A Special Sea Otter Enrichment — Cold, Clammy and Made with Love
Clever, dexterous, active, hungry. Pair these attributes with a sea otter's natural curiosity, and you get a world-class expert at banging things open.
That's why our exhibit sea otter team is constantly designing "enrichments" — sometimes dog toys, sometimes objects made of ice — that present interesting opportunities for interaction so the otters are always active and learning something new.
Ice enrichments are particularly effective because they let otters perform natural behaviors. Offered food items frozen in ice, our exhibit otters pound the frozen treats against rocks and windows in the exhibit to release the goodies inside, just like they crack open shelled prey like clams and oysters in the wild by bashing them against other solid surfaces.
One day this spring, when Senior Sea Otter Aquarist Courtney Ribeiro-French met with our aviculture team, she discovered something amazing.
The bird team had recently purchased a silicone mold to create ice balls the size of a large orange.

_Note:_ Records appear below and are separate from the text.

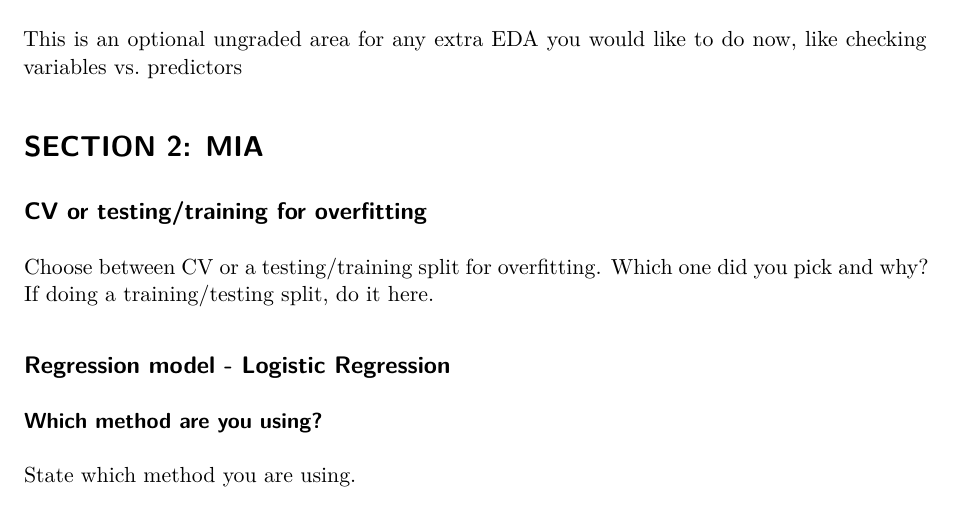
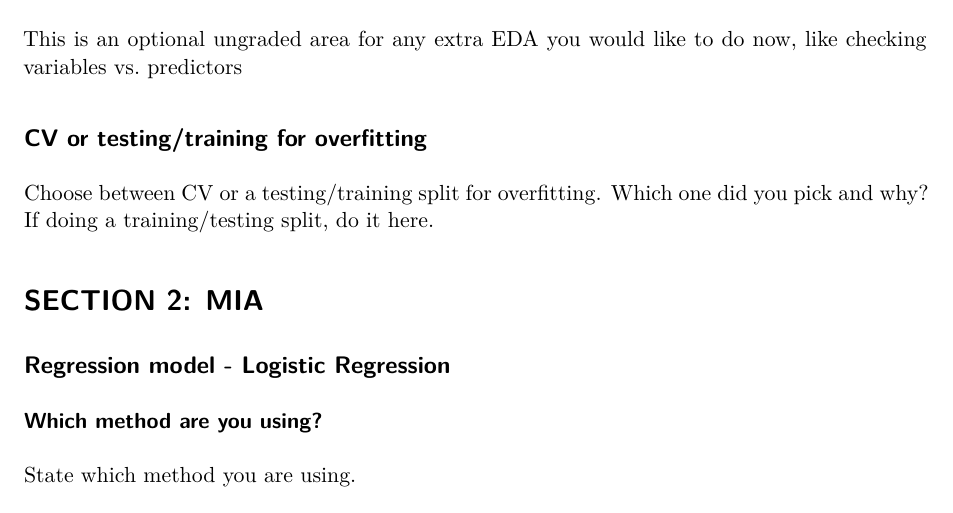
Before and after one commit to gracepjurr/STAT380_FinalProject, a Quarto document (final_project_template.qmd): part of page 2 of 5, cut so that both start at the same text. Rendered offline with R 4.5, knitr and Pandoc in place of Quarto, then LaTeX, with nearby package versions.

Commit message:
Update final_project_template.qmd

```diff
--- a/final_project_template.qmd
+++ b/final_project_template.qmd
@@ -61,11 +61,11 @@ Which variables have you logged in the past? Which variables do you think you sh
 
 This is an optional ungraded area for any extra EDA you would like to do now, like checking variables vs. predictors
 
-# SECTION 2: MIA
-
 ## CV or testing/training for overfitting
 
 Choose between CV or a testing/training split for overfitting. Which one did you pick and why? If doing a training/testing split, do it here.
+
+# SECTION 2: MIA
 
 ## Regression model - Logistic Regression
 
```
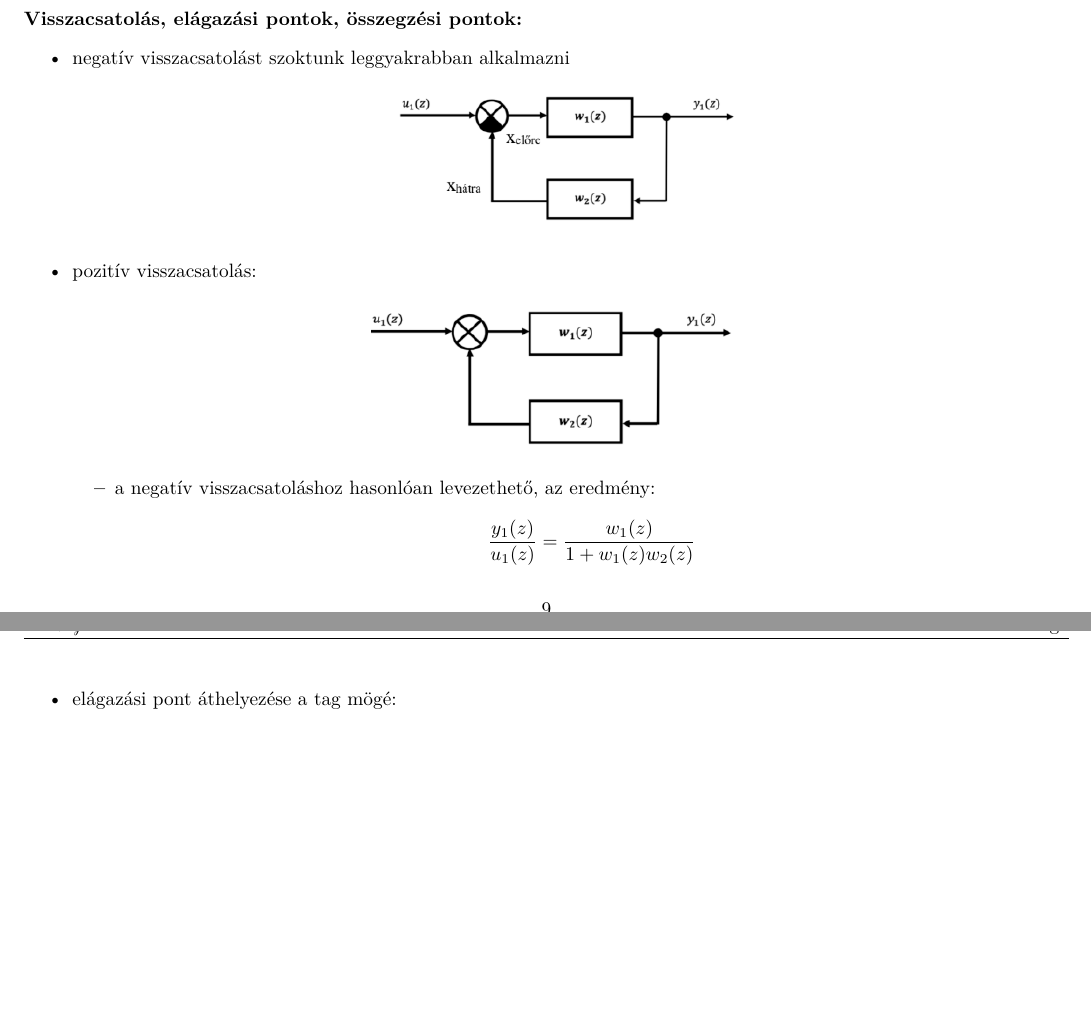
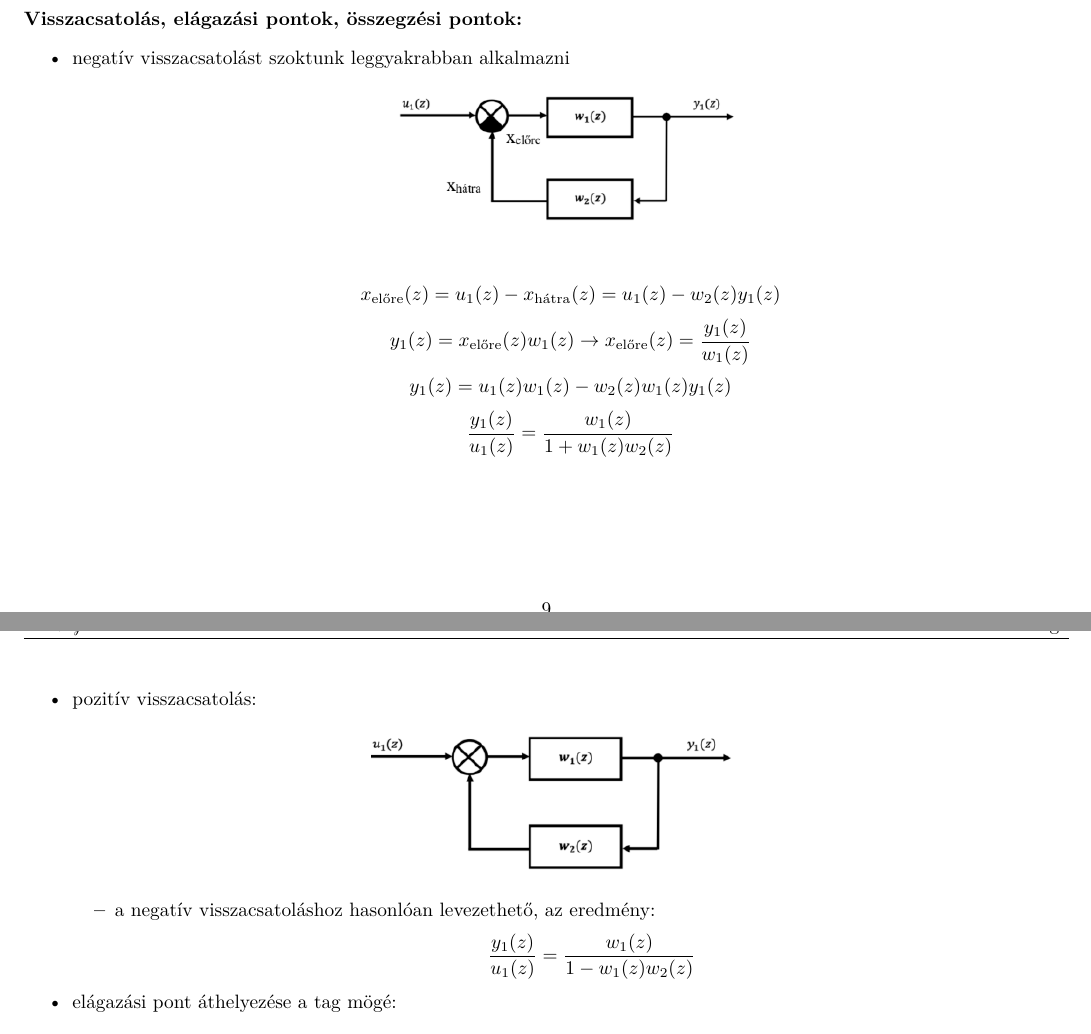
Before and after one commit to gergovari/mecha-v, a LaTeX document (main.tex, which reads content/mechatronika/subs/8.tex): two parts of pages 12 and 13 of 61, joined at a grey line, cut so that both start at the same text, the shorter picture padded with empty space. Compiled offline with XeLaTeX.

Commit message:
restore mecha 8 missing expressions

```diff
--- a/content/mechatronika/subs/8.tex
+++ b/content/mechatronika/subs/8.tex
@@ -66,6 +66,10 @@ $$ y(z)(w_1(z) + w_2(z))u_1(z) = w_e(z)u_1(z) $$
         \centering
         \includegraphics[width=0.4\textwidth]{res/imgs/mecha_8_01_neg_feedback.png}
     \end{figure}
+    $$ x_{\text{előre}}(z) = u_1(z) - x_{\text{hátra}}(z) = u_1(z) - w_2(z)y_1(z) $$
+    $$ y_1(z) = x_{\text{előre}}(z)w_1(z) \rightarrow x_{\text{előre}}(z) = \frac{y_1(z)}{w_1(z)} $$
+    $$ y_1(z) = u_1(z)w_1(z) - w_2(z)w_1(z)y_1(z) $$
+    $$ \frac{y_1(z)}{u_1(z)} = \frac{w_1(z)}{1 + w_1(z)w_2(z)} $$
 
     \item pozitív visszacsatolás:
     \begin{figure}[H]
@@ -74,7 +78,7 @@ $$ y(z)(w_1(z) + w_2(z))u_1(z) = w_e(z)u_1(z) $$
     \end{figure}
     \begin{itemize}
         \item a negatív visszacsatoláshoz hasonlóan levezethető, az eredmény:
-        $$ \frac{y_1(z)}{u_1(z)} = \frac{w_1(z)}{1 + w_1(z)w_2(z)} $$
+        $$ \frac{y_1(z)}{u_1(z)} = \frac{w_1(z)}{1 - w_1(z)w_2(z)} $$
     \end{itemize}
     \item elágazási pont áthelyezése a tag mögé:
     \begin{figure}[H]
```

They were using these for a bird enrichment that would help keep oystercatcher beaks trimmed.
This ice mold inspired a new idea for an epic sea otter enrichment.
It took two months to make 300 ice balls for a sea otter enrichment.
Immediately, Courtney began thinking of ways she could use the molds for sea otters. Soon, a unique and very specific idea began to brew in her mind: What if we filled a kiddie pool full of these huge ice balls and made a ball pit for our sea otters?
These silicone molds were something special — different from what the otter team had used before. They were, Courtney observed, big enough to fit entire pieces of shrimp inside. She decided to mix food-filled balls with others filled with only water or only clam juice so the otters would have to sort through them to find the ones with morsels inside.
She wasted no time in realizing her vision of a sea otter ball pit. There was only one problem — there was only one ice tray and it made only eight balls. This wasn't going to be a quick undertaking.
That's how her project turned into a labor of love. Every day, Courtney found a few extra minutes in her busy schedule to create a ball tray in the Food Room. There were many considerations to keep in mind — the ratio of shrimp balls, clam juice balls and plain ice balls for optimal stimulation, and the selection of animal-safe food dye to keep the color mix coordinated.
Two months and nearly 300 balls later, the big day arrived.
Our sea otters spent hours exploring their first-ever ice ball pit.
Some ice balls were made with clam juice and some had shrimp inside.
The sea otter aquarists set up a castle-shaped kiddie pool in the exhibit and filled it with the colorful balls as the otters waited in a nearby holding area. Soon the otters — one, two, three — popped into the water and made a beeline to the ball pit to investigate.
They sorted and selected the balls. Then, returning to the water, they banged the ice open and ate the treats inside.
They repeated this cycle for about two hours.
Generally speaking, an enrichment is considered successful if the sea otters spend time interacting with the item at all. Usually, otters go through them quickly — about 15 to 20 minutes, max. In this case, the otters interacted with the ball pit for hours, so it was a very successful special enrichment.
What does Courtney think?
"It was really exciting to make this enrichment and watch the otters interact with it for such a long period of time," she says. "I loved making these balls — I'm still making them. I'll definitely use them in other types of enrichments...the ball pit was just one vision."